Sun, 13 Jun 2021 - 10:20 GMT
England’s last game in a European Championships produced one of the worst results in their history. Their most recent in a major tournament brought one of their greatest disappointments. There is a marked difference.
The 2-1 defeat to Iceland in Euro 2016 ranks alongside the 1950 World Cup loss to the United States in English football’s hall of infamy. They exited the 2018 World Cup by the same scoreline, 2-1, but to Croatia.
“We shouldn’t overlook the opportunity we had,” said Gareth Southgate then, but he was talking more about pride than regret. But it was just England’s third World Cup semi-final. They led for 63 minutes, lost their way and lost. They may never get a better chance to reach another World Cup final.Then Southgate said: “Go back 18 months and no one would have expected us to be in a semi-final of the World Cup.”
England didn’t expect. Now perhaps it does. The reunion with Croatia comes amid a different context.
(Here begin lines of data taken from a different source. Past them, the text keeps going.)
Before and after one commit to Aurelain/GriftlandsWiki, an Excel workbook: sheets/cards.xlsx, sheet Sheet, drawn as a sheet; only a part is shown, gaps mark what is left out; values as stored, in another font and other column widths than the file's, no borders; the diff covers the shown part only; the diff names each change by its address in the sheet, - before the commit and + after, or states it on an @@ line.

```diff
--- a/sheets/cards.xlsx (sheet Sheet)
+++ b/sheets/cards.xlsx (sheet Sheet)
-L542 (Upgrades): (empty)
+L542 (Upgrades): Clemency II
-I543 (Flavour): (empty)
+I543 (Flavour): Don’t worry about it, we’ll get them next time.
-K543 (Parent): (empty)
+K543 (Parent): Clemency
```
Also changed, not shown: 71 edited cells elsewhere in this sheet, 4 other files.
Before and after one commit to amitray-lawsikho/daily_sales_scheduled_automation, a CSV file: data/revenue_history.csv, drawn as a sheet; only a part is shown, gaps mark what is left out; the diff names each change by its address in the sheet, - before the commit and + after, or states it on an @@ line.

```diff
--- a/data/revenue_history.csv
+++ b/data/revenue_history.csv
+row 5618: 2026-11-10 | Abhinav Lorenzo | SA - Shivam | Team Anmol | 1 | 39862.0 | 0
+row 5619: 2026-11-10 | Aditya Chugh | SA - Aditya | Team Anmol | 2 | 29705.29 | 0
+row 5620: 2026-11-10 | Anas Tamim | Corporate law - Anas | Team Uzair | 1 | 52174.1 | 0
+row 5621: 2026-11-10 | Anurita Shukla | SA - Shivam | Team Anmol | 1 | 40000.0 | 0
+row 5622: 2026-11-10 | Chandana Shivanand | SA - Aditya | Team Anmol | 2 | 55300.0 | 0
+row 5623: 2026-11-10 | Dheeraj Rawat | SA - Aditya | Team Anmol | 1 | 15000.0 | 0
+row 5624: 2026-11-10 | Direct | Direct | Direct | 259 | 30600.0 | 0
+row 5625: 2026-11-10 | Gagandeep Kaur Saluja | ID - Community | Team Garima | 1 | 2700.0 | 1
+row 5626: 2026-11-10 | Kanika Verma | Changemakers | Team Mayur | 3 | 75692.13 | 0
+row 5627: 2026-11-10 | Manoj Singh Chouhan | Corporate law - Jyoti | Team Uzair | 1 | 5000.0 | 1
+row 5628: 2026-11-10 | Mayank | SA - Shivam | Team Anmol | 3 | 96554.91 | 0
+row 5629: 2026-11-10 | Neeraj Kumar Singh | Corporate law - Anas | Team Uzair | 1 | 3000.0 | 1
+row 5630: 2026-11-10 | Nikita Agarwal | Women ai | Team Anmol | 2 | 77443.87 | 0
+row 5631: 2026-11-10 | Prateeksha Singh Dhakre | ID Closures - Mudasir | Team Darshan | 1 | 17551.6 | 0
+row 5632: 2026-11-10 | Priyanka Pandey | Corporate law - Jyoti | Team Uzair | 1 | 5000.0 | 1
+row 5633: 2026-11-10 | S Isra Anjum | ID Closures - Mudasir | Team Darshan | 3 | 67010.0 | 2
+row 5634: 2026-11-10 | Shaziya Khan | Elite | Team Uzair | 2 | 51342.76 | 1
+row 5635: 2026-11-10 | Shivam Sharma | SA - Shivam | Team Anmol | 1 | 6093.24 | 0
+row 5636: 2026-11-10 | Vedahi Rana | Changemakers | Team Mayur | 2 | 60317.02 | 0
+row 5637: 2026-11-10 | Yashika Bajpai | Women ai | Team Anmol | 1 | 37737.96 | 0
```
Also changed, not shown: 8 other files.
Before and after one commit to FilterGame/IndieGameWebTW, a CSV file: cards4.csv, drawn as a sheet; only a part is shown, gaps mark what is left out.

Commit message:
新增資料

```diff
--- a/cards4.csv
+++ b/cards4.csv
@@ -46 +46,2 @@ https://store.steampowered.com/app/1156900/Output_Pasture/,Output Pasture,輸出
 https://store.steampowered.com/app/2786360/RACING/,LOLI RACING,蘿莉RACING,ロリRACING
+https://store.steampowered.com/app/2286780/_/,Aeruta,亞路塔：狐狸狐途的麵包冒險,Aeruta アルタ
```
This is a more talented team, bolstered by the emergence of Phil Foden, Jadon Sancho and Mason Mount, aided by the recruitment of Declan Rice, then an Ireland international, featuring a sizeable contingent of Champions League finalists and winners.
England have home advantage, potentially in six games and the last two times they could play tournament football at Wembley they won the 1966 World Cup and reached the semi-finals of Euro 96. They have lost a penalty shootout on home soil, but never a match on the biggest stages.
Factor in the sense that Croatia are in decline and England could expect. Mario Mandzukic, scorer of the 2018 winner, has retired from international football, along with Ivan Rakitic, whose axis with Luka Modric led to England being outpassed in Moscow.
And yet some caution is required. England can specialise in early anti-climaxes. They drew with Uruguay in their opening game in 1966 and Switzerland in their first match in 1996. Their tendency to make underwhelming starts to tournaments is especially apparent in the European Championship, where they have never won at the first attempt.
But since Bryan Robson struck after 27 seconds against France in 1982, England have only won three tournament openers, none against European opposition.
Now they begin against what promises to be their toughest group-stage rivals after a build-up that scarcely ranked as ideal.
Some nine of Southgate’s squad have not featured in the two friendlies. When the England manager said he knew 10 of his starting 11, it was both encouraging and confusing: he requires clarity of thought but for outsiders, there were plenty of selection dilemmas.
Some were a product of strength in depth, others of weakness, caused in part by the injuries to Harry Maguire, who should not feature, and Jordan Henderson, who has played 45 minutes since February. There were questions about the shape with suggestions that, for the first time in his England career, Luke Shaw could play on the left of a back three.
The broader question is whether England have addressed their failings that led to their undoing in 2018. Then Southgate proved he could construct a fine initial game plan but struggled to react when the game changed. England have more options now, though that is no guarantees the substitutes will exert a greater influence.
England’s historic struggles against passers who can dictate play highlight the kind of player they don’t produce. Modric’s 2018 display formed a sequel to Andrea Pirlo’s 2012 and 2014 performances.
Minus Rakitic, he could be joined by Mateo Kovacic and Marcelo Brozovic; the ethos will be the same. For England, in a game laced with history, the danger is that history repeats itself.